The 113th Congress, refreshed by a five-week vacation following perhaps the least-productive legislative year in American history, returns to action this week.
One of the many pieces of unfinished business from 2013 is immigration reform.
The Senate last year passed a comprehensive immigration reform package that was dead on arrival in the House. GOP House members were more fearful of primary challenges from the right than any threat from the massive Hispanic voting population that is growing increasingly disenchanted with the Republican brand.
Conventional wisdom holds that there's little chance for immigration reform in an election year. While that may be true, there is some hope for action, particularly after the primary season passes.
"The chances of congressional passage of immigration reform are good because each party has political reasons for wanting to deliver for Latinos and the business community," Darrel West, an immigration policy expert at the Brookings Institution, told CBS News. "The biggest challenge is the pathway to citizenship, where the parties remain far apart.
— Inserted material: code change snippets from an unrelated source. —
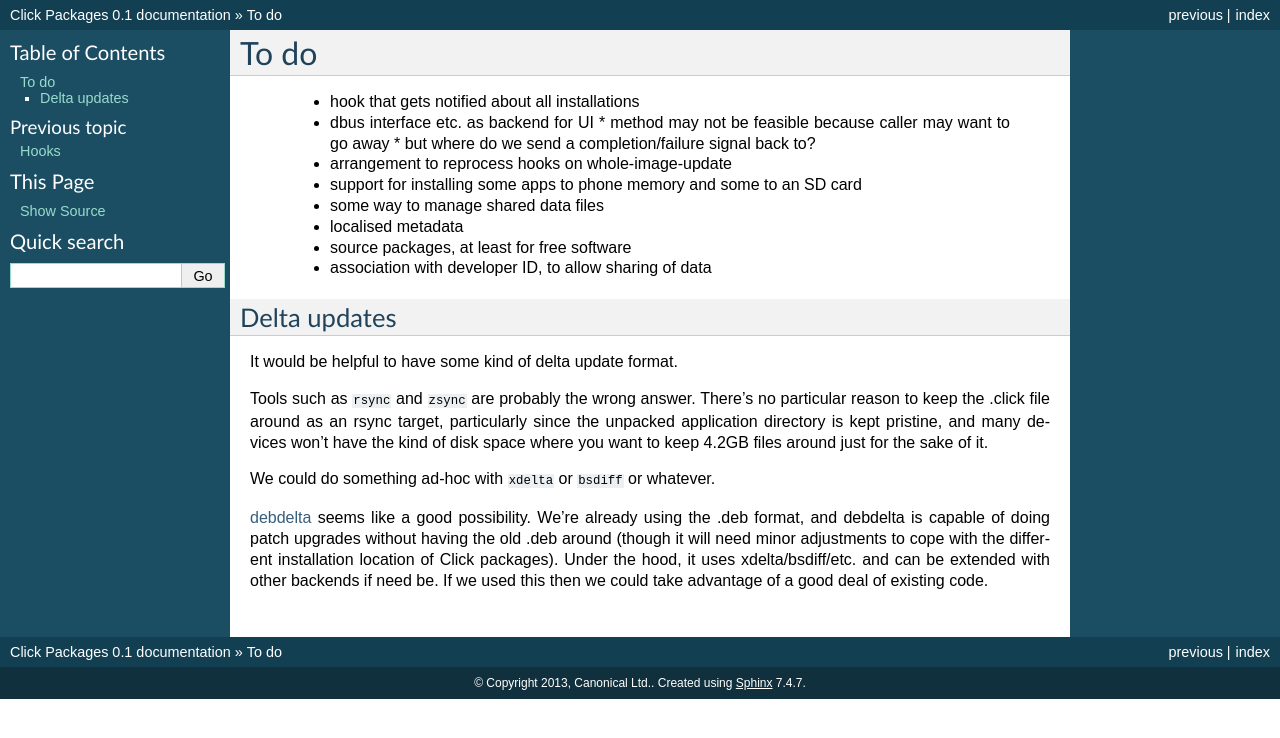
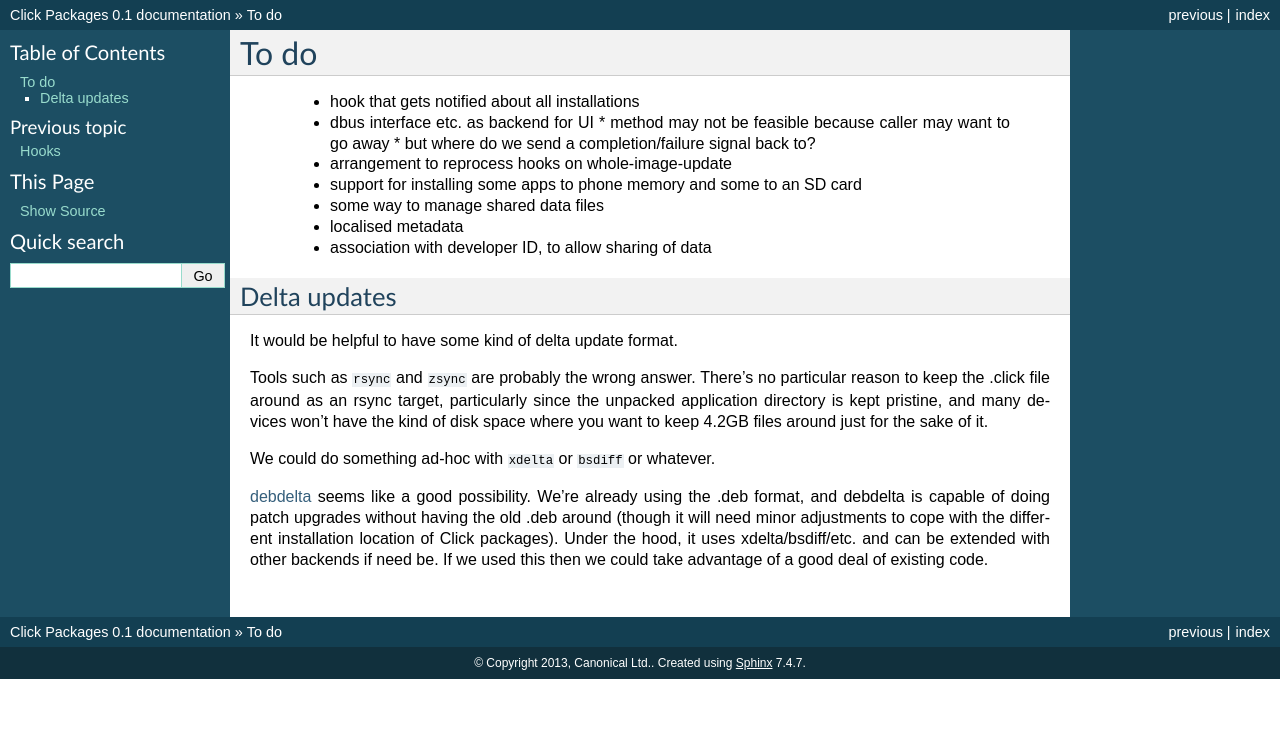
Before and after one commit to ubports/click, a Sphinx documentation site: the page built from doc/todo.rst, in a window 1280 px wide. Shown: the top 738 px of the page. Built offline with Sphinx 7.4.7, drawn with Linux system fonts in a browser that asks for light colours.

Commit message:
todo: source packages done, at least skeletally

```diff
--- a/doc/todo.rst
+++ b/doc/todo.rst
@@ -10,7 +10,6 @@ To do
  * support for installing some apps to phone memory and some to an SD card
  * some way to manage shared data files
  * localised metadata
- * source packages, at least for free software
  * association with developer ID, to allow sharing of data
 
 Delta updates
```
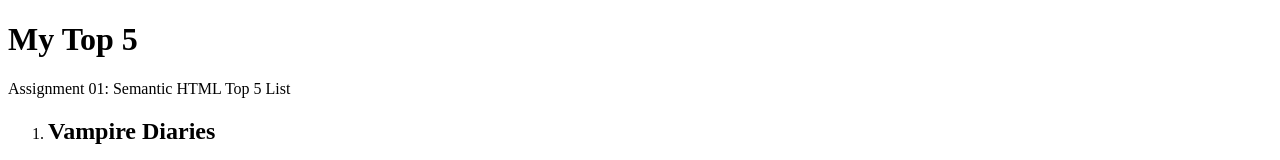
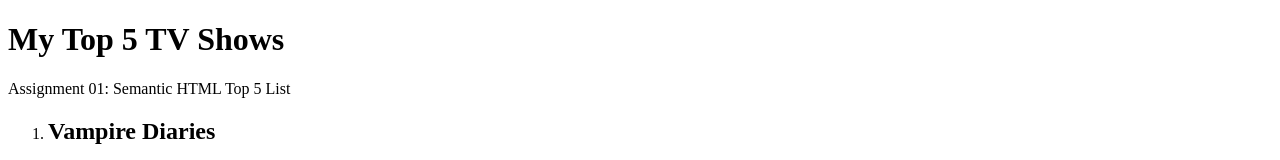
Before and after one commit to Jayrey122/3304-course-portfolio, a plain HTML site: page assignment-01/index.html in a window 1280 px wide. Shown: the top 160 px of the page. Drawn offline with Linux system fonts and the light colour scheme.

Commit message:
Fix Title for My Top 5 TV Shows

```diff
--- a/assignment-01/index.html
+++ b/assignment-01/index.html
@@ -7,7 +7,7 @@
 </head>
 <body>
     <header>
-        <h1>My Top 5</h1>
+        <h1>My Top 5 TV Shows</h1>
         <p>Assignment 01: Semantic HTML Top 5 List</p>
     </header>
     <main>
```
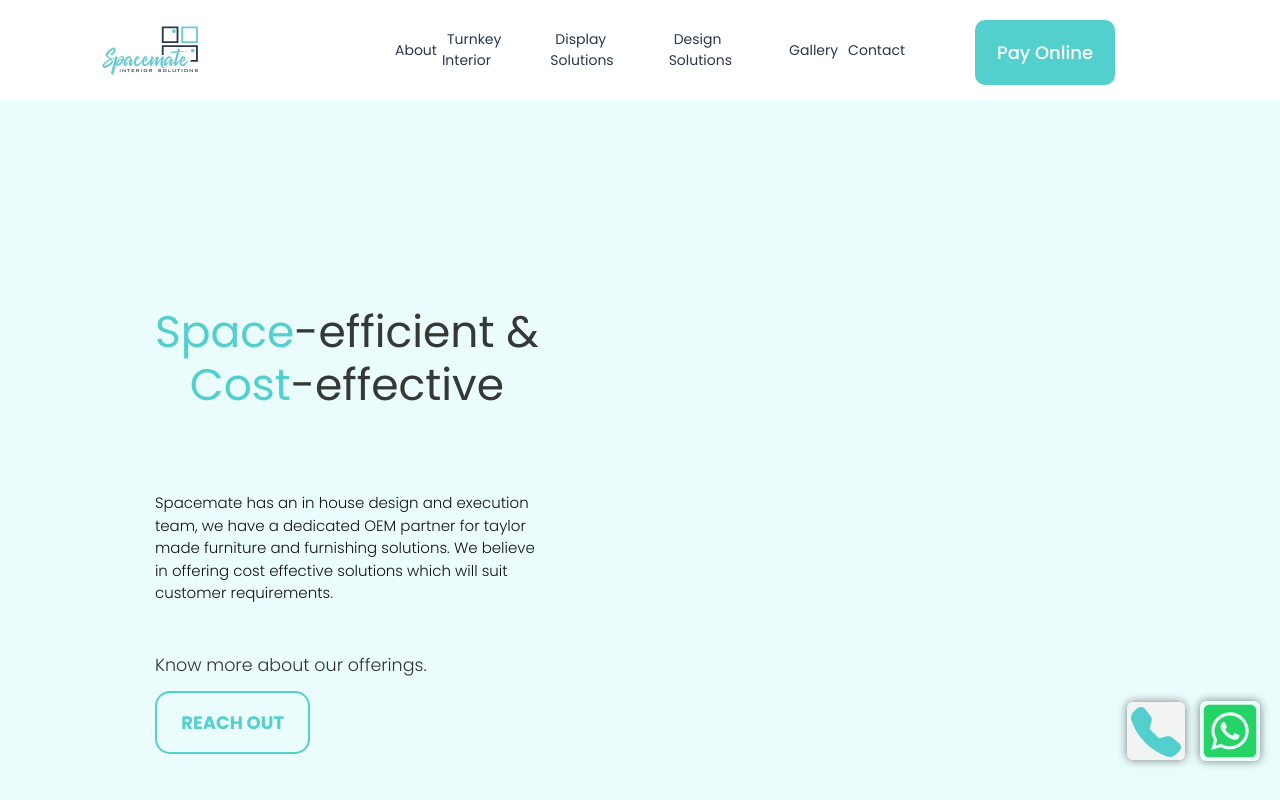
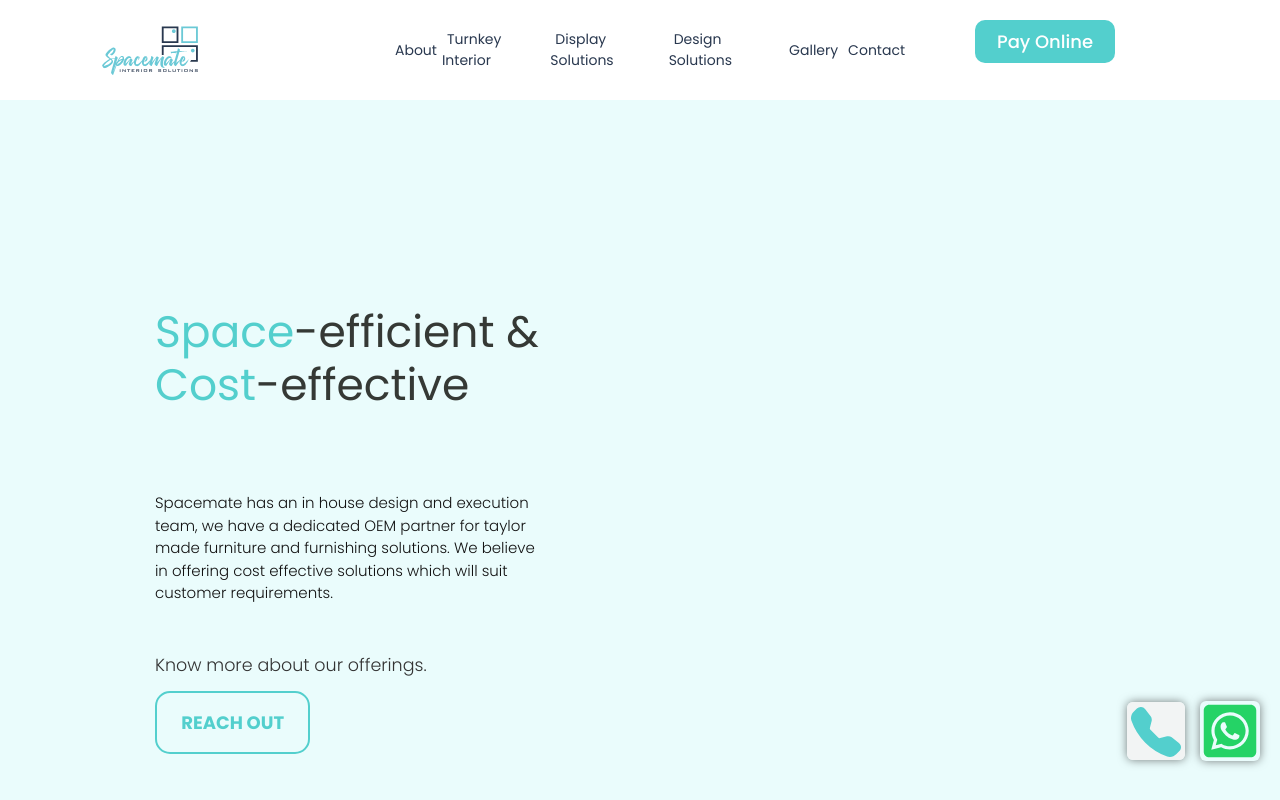
Before and after one commit to abhijeetkulkarni7598/spacemate, a React (Create React App) app: page / in a window 1280 px wide. Shown: the top 800 px of the page. Built offline with nearby package versions, Linux system fonts and the light colour scheme.

Commit message:
print button and text align ment

```diff
--- a/src/App.css
+++ b/src/App.css
@@ -25,7 +25,7 @@ body{
 h1{
   margin-top: 100px;
   margin-bottom: 50px;
-  text-align: center;
+  /* text-align: center; */
 }
 @media (max-width: 1500px) {
   .for-etable{
--- a/src/components/button/PayOnline.js
+++ b/src/components/button/PayOnline.js
@@ -111,7 +111,7 @@ const BtnStyle = styled.div`
       display: flex;
       align-items: center;
       justify-content: center;
-      padding: 14px 22px;
+      padding: 3px 22px;
       /* width: 176px; */
     }
   }
--- a/src/components/sidebar/SlidebarData.jsx
+++ b/src/components/sidebar/SlidebarData.jsx
@@ -10,7 +10,7 @@ export const SlidebarData = [
 
       {
         title: "Prospect Table",
-        path: "/",
+        path: "/client",
         icon: <FaIcons.FaClipboardList />,
       },
 
```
A possible compromise could involve creating a pathway that is longer and has more conditions that were in the Senate bill. That will displease reformers but provide cover for (House Speaker John) Boehner to move the legislation."
Tamar Jacoby, president of ImmigrationWorks USA, a national federation of small-business owners in favor of immigration reform. said business support for immigration reform could be key in 2014.
"Unlike in years past, when most employers hid from the debate, or at best worked the issue quietly behind the scenes, many companies are now eager to link their names with immigration reform: well-known national companies like Caterpillar, Marriott and State Farm Insurance, but also local mom-and-pop businesses like the 100 small business owners from Clark County Washington who organized this summer to post pro-reform flyers in their shop windows," she said in an opinion piece for CNN.
Perhaps. But those same business interests are likely to be focused on modifications to the health-care law taking full effect in 2014.
The politics of health-care reform also may get in the way of immigration reform. Republicans see identifying problems with the Affordable Care Act as their key political issue in 2014, and will be resistant to providing the Obama administration with what might be perceived as political victories on other issues.
The Republican-controlled House almost certainly won't pass anything along the lines of the Senate bill from 2013. But there might be opportunities for important incremental steps.
"The challenge for the GOP will be to pass a package of bills out of the House," Jacoby said. "The challenge for Democrats, in Congress and the White House, will be coming together for a deal on legal status rather than citizenship for most unauthorized immigrants."
The immigration reform options in 2014 are narrow, but not impossible.